PML bodies inhibition
The Promyelocytic Leukemia Protein (PML) is an interferon induced protein of mammalian cells. It forms tiny spheres in the nucleus about 0.1- 1.0 µm in size, called Nuclear bodies (NB) or Nuclear Dots 10 (ND10). NB interact with and concentrate many proteins, chromosomic DNA and viral replication/transcription machinery . Many nuclear viruses inhibit PML nuclear bodies, thereby preventing the antiviral activity: Herpesviridae, Adenoviridae, Papillomaviridae.
PML Nuclear Bodies play a role in transcription, suppression of oncogenic transformation, apoptosis promotion, DNA repair, and post-translational modifications (SUMOylation, acetylation, phosphorylation).
Human PML protein comprises seven spliced isoforms (PML-I to PML-VII) involved in the formation of several kinds of nuclear bodies. Overall NB harbor permanent proteins like SP100 and DAXX, plus many transient proteins like p53, CBP etc... They act as post-translational modification hotspot and mediate protein SUMOylation or phosphorylation, and may promote protein degradation during viral infection.

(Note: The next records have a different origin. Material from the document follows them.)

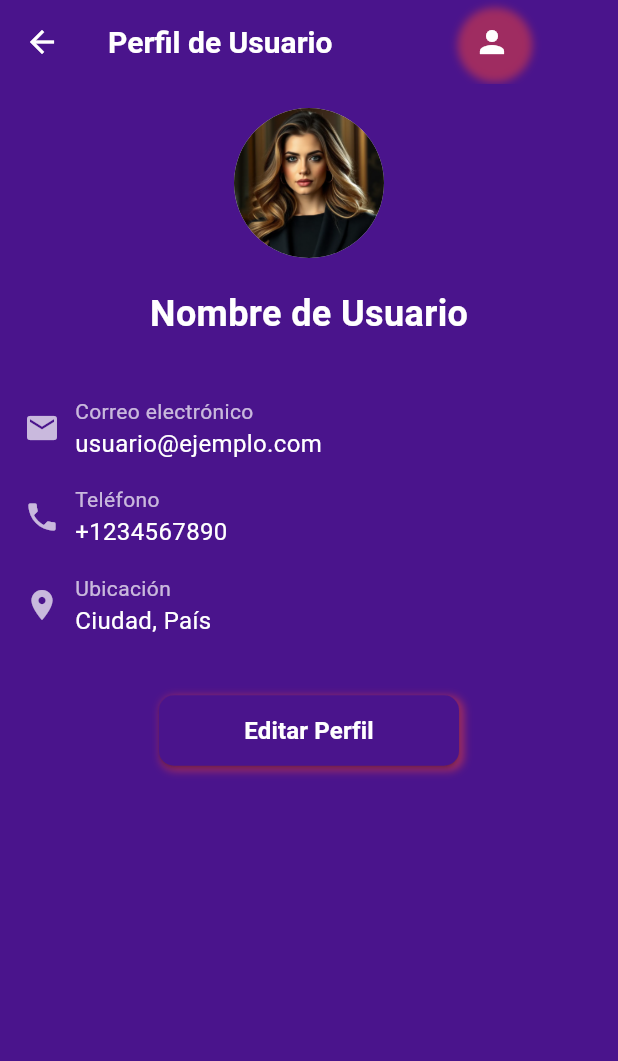
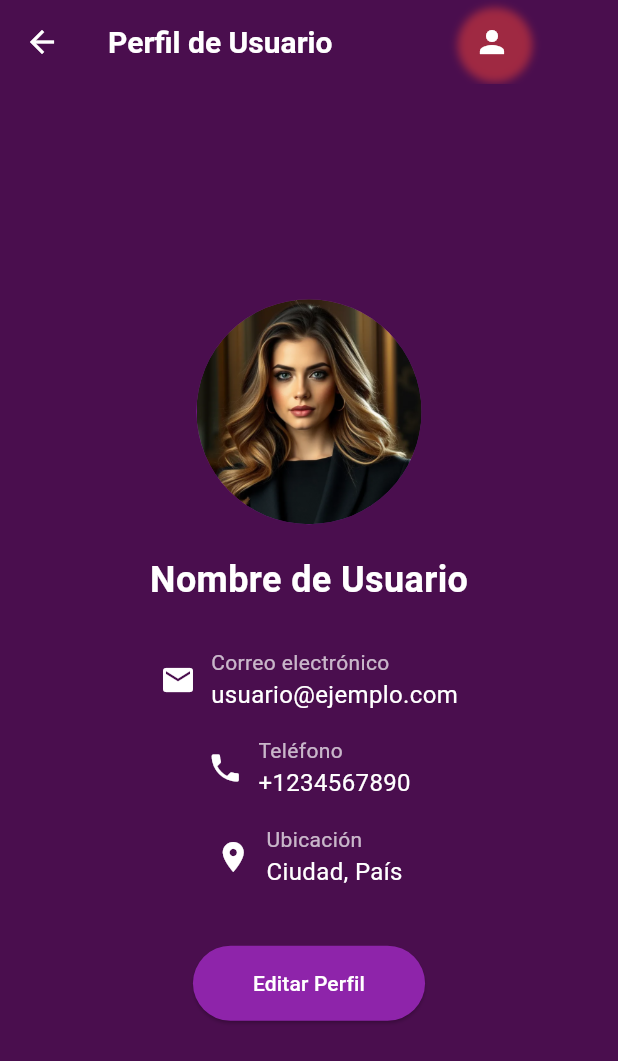
Before and after one commit to EBUSSCHILE/HOTSCREEN, a Flutter app: the UserProfileScreen screen opened directly, on a phone screen of 412 x 824 dp. Shown: the top 1061 px of the screen. Run offline on Flutter 3.47's test engine with Material 3 defaults, Android fonts, the phone set to English and light mode, and no system bars; our stand-ins replace flutter_colorpicker, flutter_svg, simple_animations; project files that could hold a hidden picture were left out.

Commit message:
Actualización de la interfaz de usuario y corrección de errores web

```diff
--- a/lib/config/app_config.dart
+++ b/lib/config/app_config.dart
@@ -23,7 +23,5 @@ class AppConfig extends StatelessWidget {
     );
   }
 
-  static ThemeData getTheme() {
-    return AppTheme.lightTheme;
-  }
+  static ThemeData get theme => AppTheme.lightTheme;  // Esta línea causa el error
 }
--- a/lib/constants/app_constants.dart
+++ b/lib/constants/app_constants.dart
@@ -2,21 +2,28 @@ import 'package:flutter/material.dart';
 
 class AppConstants {
   // Colores principales
-  static const Color backgroundColor = Color(0xFF000080); // Azul oscuro
-  static const Color darkViolet = Color(0xFF4A148C);
+  static const Color backgroundColor = Color(0xFF4A0E4E); // Violeta oscuro (fondo principal)
+  static const Color darkViolet = Color(0xFF4A0E4E);
   static const Color marengo = Color(0xFF4A4E69);
-  static const Color primaryColor = Colors.blue;
-  static const Color secondaryColor = Colors.white;
-  static const Color accentColor = Colors.orange;
+  static const Color primaryColor = Color(0xFF8E24AA); // Violeta más claro para elementos interactivos
+  static const Color secondaryColor = Color(0xFFFFD54F); // Amarillo más suave para acentos
+  static const Color accentColor = Color(0xFFFF6E40); // Naranja para elementos de acción
 
   // Colores de la AppBar
-  static const Color appBarBackgroundColor = Color(0xFF4A148C); // Violeta oscuro
+  static const Color appBarBackgroundColor = backgroundColor;
   static const Color appBarTextColor = Colors.white;
   static const Color appBarIconColor = Colors.white;
 
-  // Colores de entrada
-  static const Color inputBackgroundColor = secondaryColor;
-  static const Color inputBorderColor = Color(0xFFE0E0E0);
+  // Colores de entrada y configuración
+  static const Color inputBackgroundColor = Color(0xFF6A2E72); // Violeta más claro para fondos de entrada
+  static const Color inputBorderColor = Color(0xFF8E24AA); // Borde del mismo color que primaryColor
+  static const Color inputHintColor = Color(0xFFBDBDBD); // Gris claro para texto de sugerencia
+  static const Color settingsItemBackgroundColor = inputBackgroundColor;
+  static const Color optionTextColor = Colors.white;
+
+  // Otros colores
+  static const Color buttonTextColor = Colors.white;
+  static const Color standardTextColor = Colors.white;
 
   // Tamaños
   static const double paddingSmall = 8.0;
@@ -32,16 +39,7 @@ class AppConstants {
   static const Duration animationDurationMedium = Duration(milliseconds: 500);
   static const Duration animationDurationLong = Duration(milliseconds: 1000);
 
-  // Colores de botones
-  static const Color buttonTextColor = Colors.white;
-
-  // Añadimos esta línea
-  static const Color optionTextColor = secondaryColor;
-
   static const Color standardBackgroundColor = darkViolet;
-
-  // Nuevo color estándar para textos
-  static const Color standardTextColor = Colors.white;
 }
 
 class AppColors {
--- a/lib/screens/user_profile_screen.dart
+++ b/lib/screens/user_profile_screen.dart
@@ -1,53 +1,76 @@
 import 'package:flutter/material.dart';
 import '../widgets/standard_app_bar.dart';
-import '../widgets/custom_button.dart'; // Mantén esta importación si se usa en alguna parte
-// Importa otros widgets individuales según sea necesario
+import '../constants/app_constants.dart';
+import '../widgets/app_background.dart';
+import '../widgets/full_screen_image_view.dart';
 
 class UserProfileScreen extends StatelessWidget {
   const UserProfileScreen({super.key});
 
   @override
   Widget build(BuildContext context) {
-    return Scaffold(
+    return AppBackground(
+      child: Scaffold(
+        backgroundColor: AppConstants.backgroundColor, // Cambiado a backgroundColor
         appBar: const StandardAppBar(
           title: 'Perfil de Usuario',
+          showBackButton: true,
         ),
-      body: SingleChildScrollView(
-        child: Padding(
-          padding: const EdgeInsets.all(16.0),
+        body: Padding(
+          padding: const EdgeInsets.all(AppConstants.paddingMedium),
           child: Column(
-            crossAxisAlignment: CrossAxisAlignment.start,
+            mainAxisAlignment: MainAxisAlignment.center,
+            crossAxisAlignment: CrossAxisAlignment.center,
             children: [
-              const Center(
+              GestureDetector(
+                onDoubleTap: () {
+                  Navigator.of(context).push(MaterialPageRoute(
+                    builder: (context) => const FullScreenImageView(imageAsset: 'assets/images/default_avatar.png'),
+                  ));
+                },
+                child: Hero(
+                  tag: 'profileImage',
                   child: CircleAvatar(
-                  radius: 50,
-                  backgroundImage: AssetImage('assets/images/default_avatar.png'),
-                  // Reemplaza con la imagen de perfil del usuario si está disponible
+                    radius: 75,
+                    backgroundColor: AppConstants.primaryColor,
+                    child: ClipOval(
+                      child: Image.asset(
+                        'assets/images/default_avatar.png',
+                        width: 150,
+                        height: 150,
+                        fit: BoxFit.cover,
+                      ),
+                    ),
+                  ),
                 ),
               ),
               const SizedBox(height: 20),
-              const Center(
-                child: Text(
+              const Text(
                 'Nombre de Usuario',
                 style: TextStyle(
                   fontSize: 24,
                   fontWeight: FontWeight.bold,
-                    color: Colors.white,
+                  color: AppConstants.standardTextColor,
                 ),
               ),
-              ),
+              const SizedBox(height: 20),
+              _buildInfoRow(Icons.email, 'Correo electrónico', 'usuario@ejemplo.com'),
+              _buildInfoRow(Icons.phone, 'Teléfono', '+1234567890'),
+              _buildInfoRow(Icons.location_on, 'Ubicación', 'Ciudad, País'),
               const SizedBox(height: 30),
-              _buildInfoItem(Icons.email, 'Correo electrónico', 'usuario@ejemplo.com'),
-              _buildInfoItem(Icons.phone, 'Teléfono', '+1234567890'),
-              _buildInfoItem(Icons.location_on, 'Ubicación', 'Ciudad, País'),
-              const SizedBox(height: 30),
-              Center(
-                child: CustomButton(
-                  texto: 'Editar Perfil',
+              ElevatedButton(
                 onPressed: () {
                   // Lógica para editar perfil
                 },
+                style: ElevatedButton.styleFrom(
+                  backgroundColor: AppConstants.primaryColor,
+                  foregroundColor: AppConstants.buttonTextColor,
+                  padding: const EdgeInsets.symmetric(horizontal: 40, vertical: 15),
+                  shape: RoundedRectangleBorder(
+                    borderRadius: BorderRadius.circular(30),
                   ),
+                ),
+                child: const Text('Editar Perfil'),
               ),
             ],
           ),
@@ -56,23 +79,30 @@ class UserProfileScreen extends StatelessWidget {
     );
   }
 
-  Widget _buildInfoItem(IconData icon, String label, String value) {
+  Widget _buildInfoRow(IconData icon, String label, String value) {
     return Padding(
       padding: const EdgeInsets.symmetric(vertical: 8.0),
       child: Row(
+        mainAxisAlignment: MainAxisAlignment.center,
         children: [
-          Icon(icon, color: Colors.white70),
+          Icon(icon, color: AppConstants.standardTextColor),
           const SizedBox(width: 10),
           Column(
             crossAxisAlignment: CrossAxisAlignment.start,
             children: [
               Text(
                 label,
-                style: const TextStyle(color: Colors.white70, fontSize: 14),
+                style: TextStyle(
+                  color: AppConstants.standardTextColor.withOpacity(0.7),
+                  fontSize: 14,
+                ),
               ),
               Text(
                 value,
-                style: const TextStyle(color: Colors.white, fontSize: 16),
+                style: const TextStyle(
+                  color: AppConstants.standardTextColor,
+                  fontSize: 16,
+                ),
               ),
             ],
           ),
```
Also changed, not shown: lib/config/app_theme.dart (+18 -23 lines), lib/main.dart (+5 -13 lines), lib/screens/settings_screen.dart (+19 -9 lines), lib/styles/app_styles.dart (+5 -46 lines), lib/widgets/custom_app_bar_with_user_and_title.dart (+13 -9 lines), lib/widgets/full_screen_image_view.dart (added, +30 -0 lines), lib/widgets/settings_button.dart (+13 -6 lines), lib/widgets/settings_item.dart (added, +33 -0 lines), lib/widgets/user_icon.dart (added, +21 -0 lines), lib/styles/app_button_styles.dart (line endings or trailing spaces), 3 other files. Lines whose indentation alone changed are shown as unchanged.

The PML antiviral system seems to be restricted in mammalian hosts, and targets DNA viruses replicating in the nucleus. Indeed most DNA nuclear replicating viruses inhibit PML antiviral system by specific proteins: Herpesviridae, Adenoviridae, and Papillomaviridae. Several evidences suggest that Polyomaviridae, Parvoviridae and deltaretrovirus may modulate PML nuclear bodies.